Right-wing heroes spinning their wheels in shifting political sands
“The perennial political divide. Us versus Them. It was mean, ugly, and ultimately self-defeating for the people who bought it, but as we still see, when people feel discontented and insecure it often works.”
— Bill Clinton in “My Life”
It’s hell, sometimes, when your heroes turn out to have feet of clay. Especially when they seem right out of central casting, embodying all that you see right or wrong with the world.
We’ve had a couple of examples of that in recent days, perhaps the most prominent being Cliven Bundy. The Nevada rancher, to some, cut somewhat of a John Wayne figure as he defied the federal government over illegally grazing cattle near Mesquite. Not so much since his racist remarks surfaced last week.
Whether or not he continues to serve as a rallying point for those discontented with government and insecure about their place in a changing world remains to be seen, especially as prominent political figures beat a hasty exit from the Bundy bandwagon.
Bundy has paid, in the past, the very fees he now withholds and protests. The courts, the venue most of us would rely on to decide right or wrong, have consistently ruled against him, and he owes around $1 million in fees and penalties.
Supposed attempts to pay the fees to county and state governments, the entities he claims “own” the public land in question, have been rejected by both. His fellow ranchers in the Nevada Cattlemen’s Association have declined to get involved.
To many of those other folks, the ones not sprawled prone behind a concrete highway barrier with weapons pointed at federal officers or others wrapped up in their personal interpretations of the Constitution, Bundy is just a deadbeat enjoying an unfair financial advantage over competitors who abide by the rule of law rather than ignore it.
But, pretty clearly, the mess near Mesquite is not just about grazing fees.
It’s another symptom of the increasing tendency on all sides to pick and choose a set of “facts” to bolster an emotional and political argument. It’s also just one more example of a mindset of “aginners” whose philosophy is rooted in opposition and, in the absence of realistic solutions or majority political support, degenerates into “Us” versus “Them” theatrics.
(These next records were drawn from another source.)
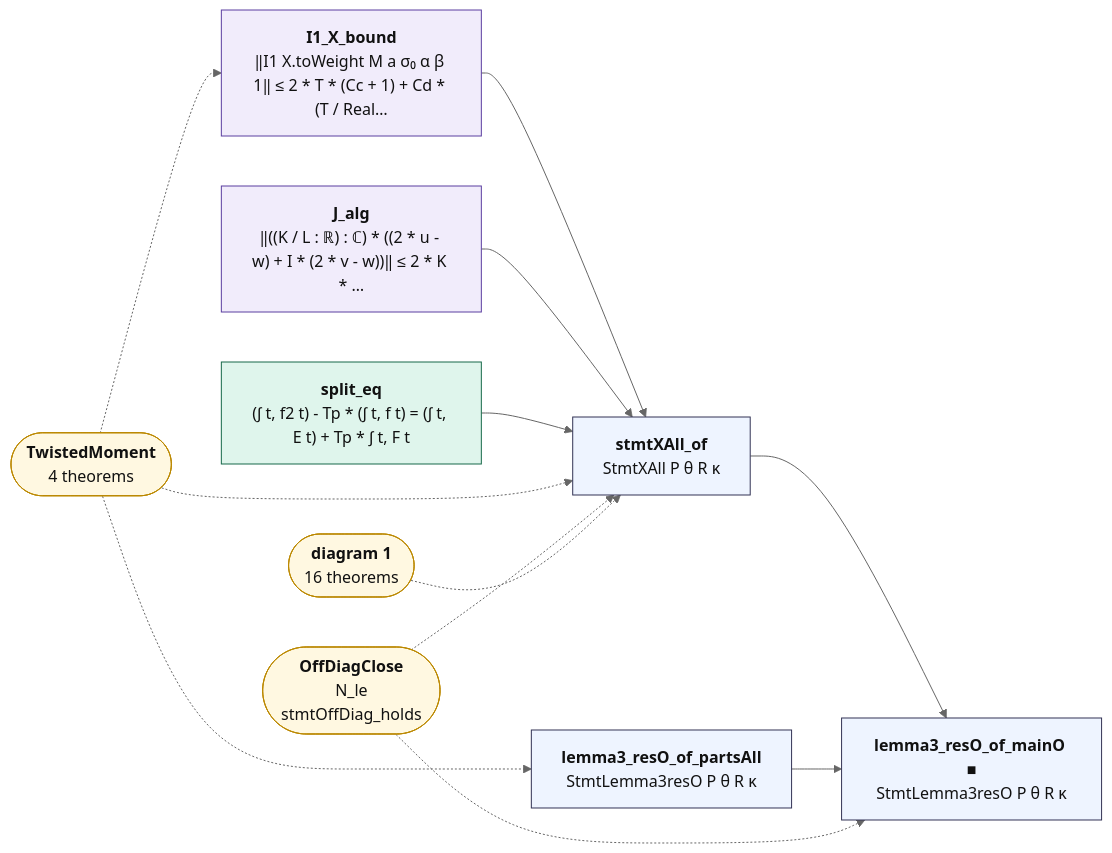
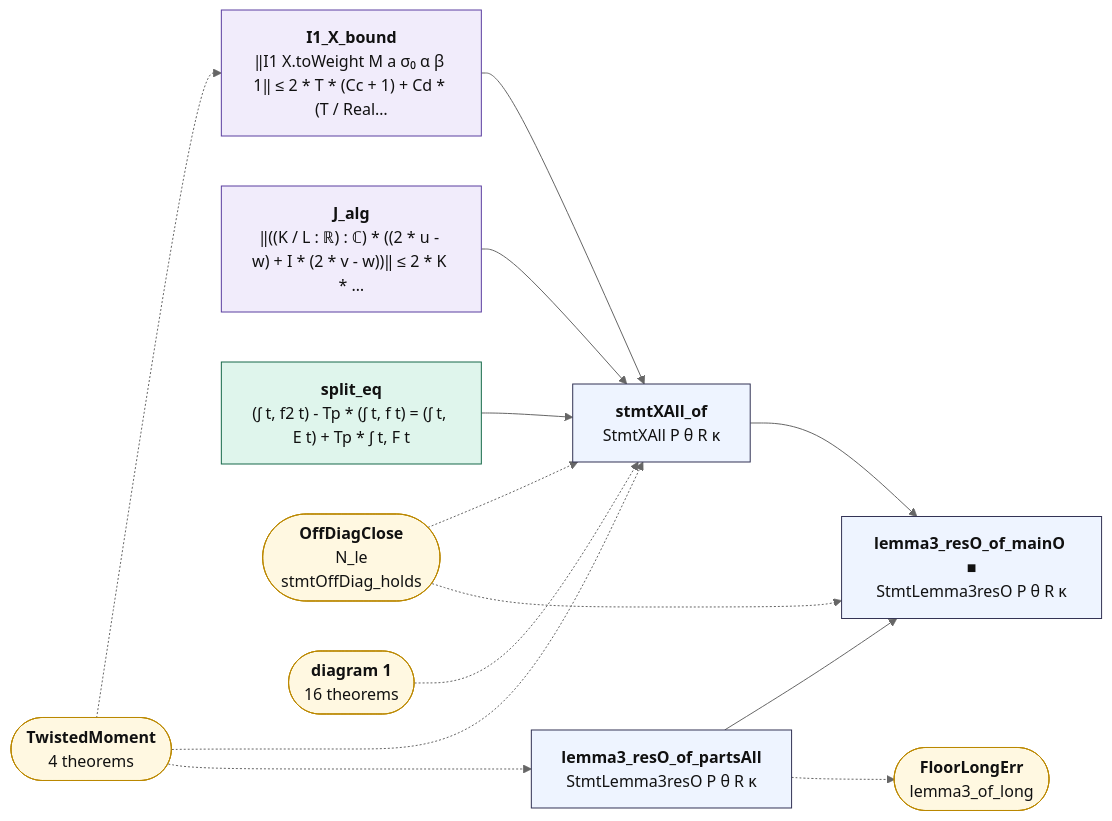
The second of 2 diagrams in map/lean_stage3/SwapX.md (juliansambranojr/Primebeat_081426), drawn with Mermaid (neutral theme) before and after one commit. The commit also changed other lines of this file and 64 other files, not shown here.

````diff
--- a/map/lean_stage3/SwapX.md
+++ b/map/lean_stage3/SwapX.md
@@ -105,31 +105,33 @@
 ```mermaid
 flowchart LR
   n0["<b>I1_X_bound</b><br/>‖I1 X.toWeight M a σ₀ α β 1‖ ≤ 2 * T * (Cc + 1) + Cd * (T / Real…"]:::shp
   n1["<b>J_alg</b><br/>‖((K / L : ℝ) : ℂ) * ((2 * u - w) + I * (2 * v - w))‖ ≤ 2 * K * …"]:::shp
   n2["<b>split_eq</b><br/>(∫ t, f2 t) - Tp * (∫ t, f t) = (∫ t, E t) + Tp * ∫ t, F t"]:::cnt
   n3["<b>stmtXAll_of</b><br/>StmtXAll P θ R κ"]:::thm
   n4["<b>lemma3_resO_of_partsAll</b><br/>StmtLemma3resO P θ R κ"]:::thm
   n5["<b>lemma3_resO_of_mainO ■</b><br/>StmtLemma3resO P θ R κ"]:::thm
   x0(["<b>TwistedMoment</b><br/>4 theorems"]):::ext
   x1(["<b>OffDiagClose</b><br/>N_le<br/>stmtOffDiag_holds"]):::ext
   x2(["<b>diagram 1</b><br/>16 theorems"]):::ext
+  x3(["<b>FloorLongErr</b><br/>lemma3_of_long"]):::ext
   n0 --> n3
   n1 --> n3
   n2 --> n3
   n3 --> n5
   n4 --> n5
+  n4 -.-> x3
   x0 -.-> n0
   x0 -.-> n3
   x0 -.-> n4
   x1 -.-> n3
   x1 -.-> n5
   x2 -.-> n3
   classDef cnt fill:#dff5ec,stroke:#17694a,color:#111
   classDef shp fill:#f1ecfb,stroke:#5b3fa0,color:#111
   classDef rh fill:#ffe5e5,stroke:#c22,color:#111,stroke-width:2px
   classDef thm fill:#eef4ff,stroke:#335,color:#111
   classDef end_ fill:#e7f7e7,stroke:#2a7,color:#111,stroke-width:2px
   classDef lone fill:#fff,stroke:#999,color:#111,stroke-dasharray:4 3
   classDef bad fill:#ffe5e5,stroke:#c22,color:#111,stroke-width:2px
   classDef ext fill:#fff8e1,stroke:#b80,color:#111
 ```
````
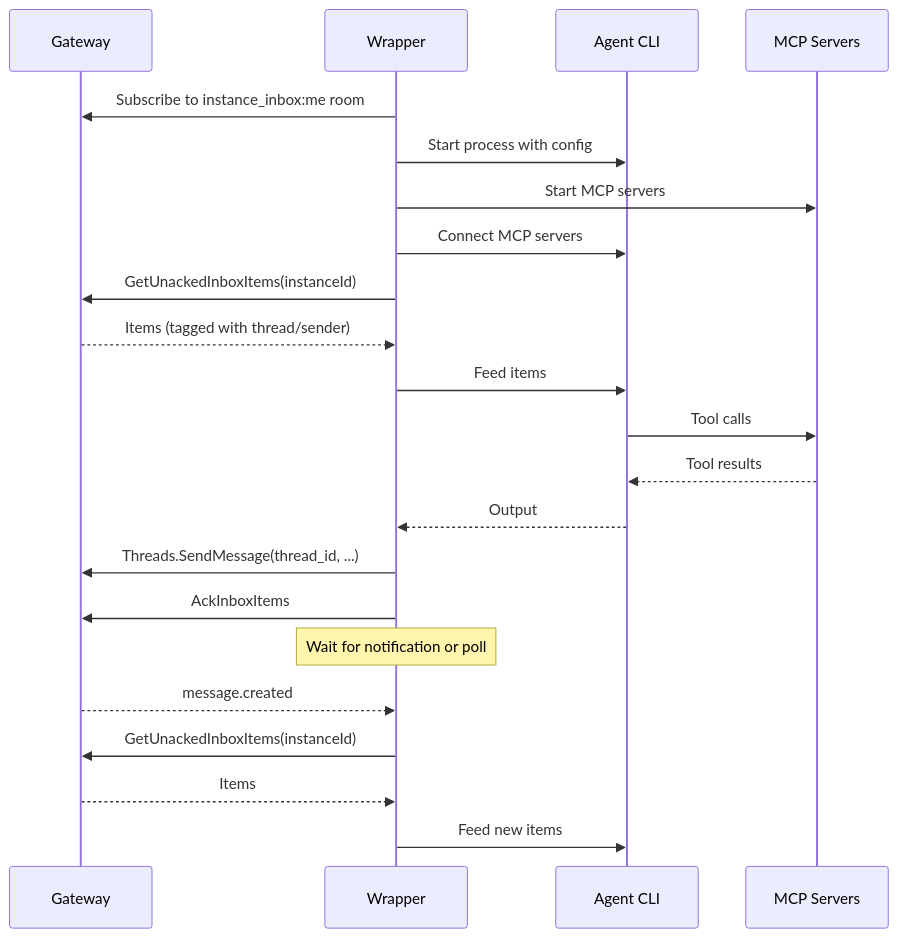
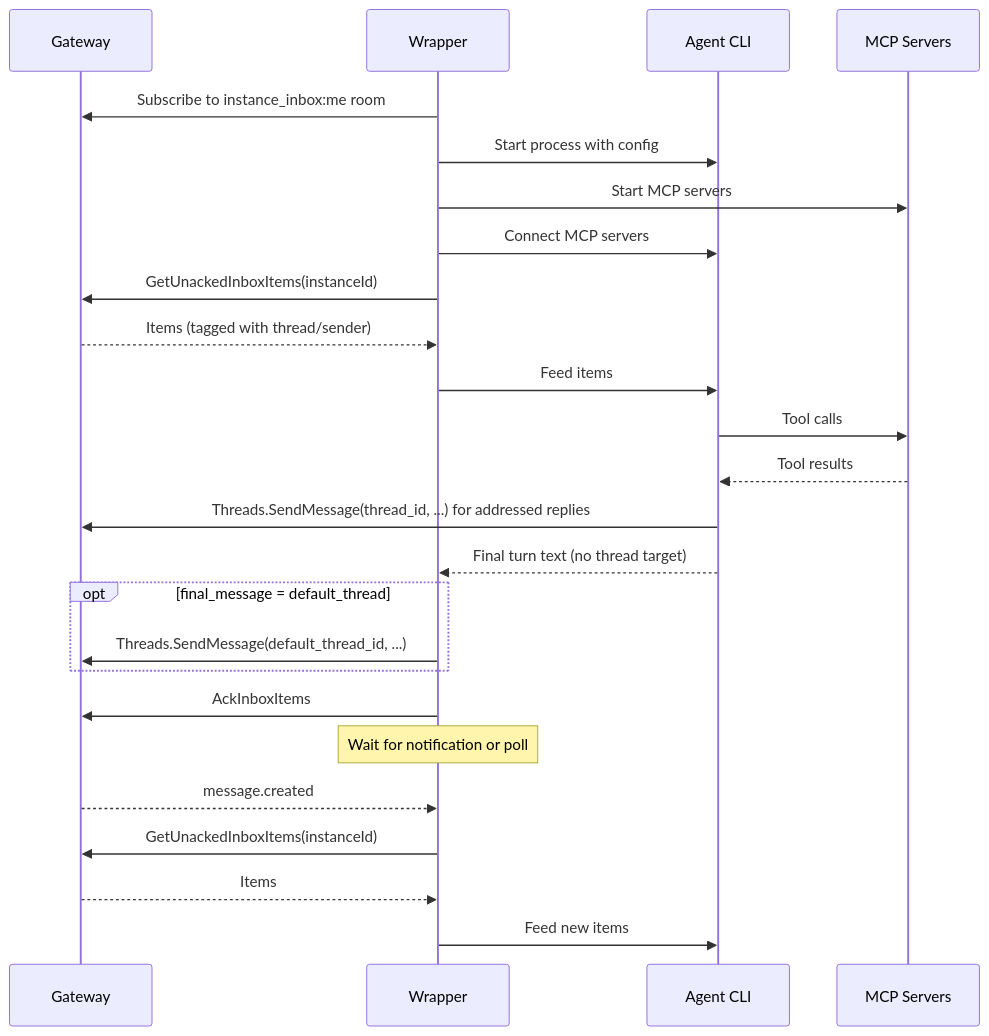
Before and after one commit to agynio/architecture: the third of 4 diagrams in architecture/agent/overview.md, drawn with Mermaid. The commit also changed other lines of this file and 7 other files, not shown here.

````diff
--- a/architecture/agent/overview.md
+++ b/architecture/agent/overview.md
@@ -119,25 +119,28 @@
 ```mermaid
 sequenceDiagram
     participant GW as Gateway
     participant W as Wrapper
     participant CLI as Agent CLI
     participant MCP as MCP Servers
 
     W->>GW: Subscribe to instance_inbox:me room
     W->>CLI: Start process with config
     W->>MCP: Start MCP servers
     W->>CLI: Connect MCP servers
     W->>GW: GetUnackedInboxItems(instanceId)
     GW-->>W: Items (tagged with thread/sender)
     W->>CLI: Feed items
     CLI->>MCP: Tool calls
     MCP-->>CLI: Tool results
-    CLI-->>W: Output
-    W->>GW: Threads.SendMessage(thread_id, ...)
+    CLI->>GW: Threads.SendMessage(thread_id, ...) for addressed replies
+    CLI-->>W: Final turn text (no thread target)
+    opt final_message = default_thread
+        W->>GW: Threads.SendMessage(default_thread_id, ...)
+    end
     W->>GW: AckInboxItems
     Note over W: Wait for notification or poll
     GW-->>W: message.created
     W->>GW: GetUnackedInboxItems(instanceId)
     GW-->>W: Items
     W->>CLI: Feed new items
 ```
````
Words like “patriot” are thrown around carelessly, applied selectively and bear little resemblance to the ideals behind them. The Constitution becomes a battleground of personal interpretations rather than a set of guiding principles for the application of the rule of law.
Militant lawbreakers are described as “heroes” even while aiming their firearms at those willing to risk their lives enforcing rules and regulations most of us feel are reasonable in a law-abiding society.
All that is taking its toll on the party of Abe Lincoln, Teddy Roosevelt and Ronald Reagan.
Rand Paul and Ted Cruz become the faces of the Republican Party, and Fox News becomes the messenger. Mitch McConnell and now John Boehner, political figures most of the country would describe as conservative, face tea party challenges.
Despite electoral losses, the “Purity Caucus” doubles down and insists on continuing to draw unwinnable lines in shifting political sands.
This isn’t happening only on the national scene or in a southern Nevada landscape that’d be only sparsely-populated, high-speed drive-by terrain sans a collection of hotels, casinos and golf courses.
Four years after a Colorado gubernatorial election in which the GOP narrowly escaped designation as a minority party, then-spoiler Tom Tancredo is the leader among four Republican candidates.
Scott Tipton, by any account a conservative who’s generally to the right of even Boehner and McConnell, still faces a primary from way out there on the edge. And I may not be the only one wondering just how soon events like the confrontation in Mesquite might play out here in Happy Valley if we actually elect a “constitutional sheriff.”
I’m under no illusion our politics will change enough to bring back Camelot to Washington or turn Mesa County into a Boulder. But it sure would be nice to be celebrating real heroes instead of Cliven Bundy and his ilk.
And perhaps to remember that our Founding Fathers talked about “We the People” rather than “Us” and “Them.”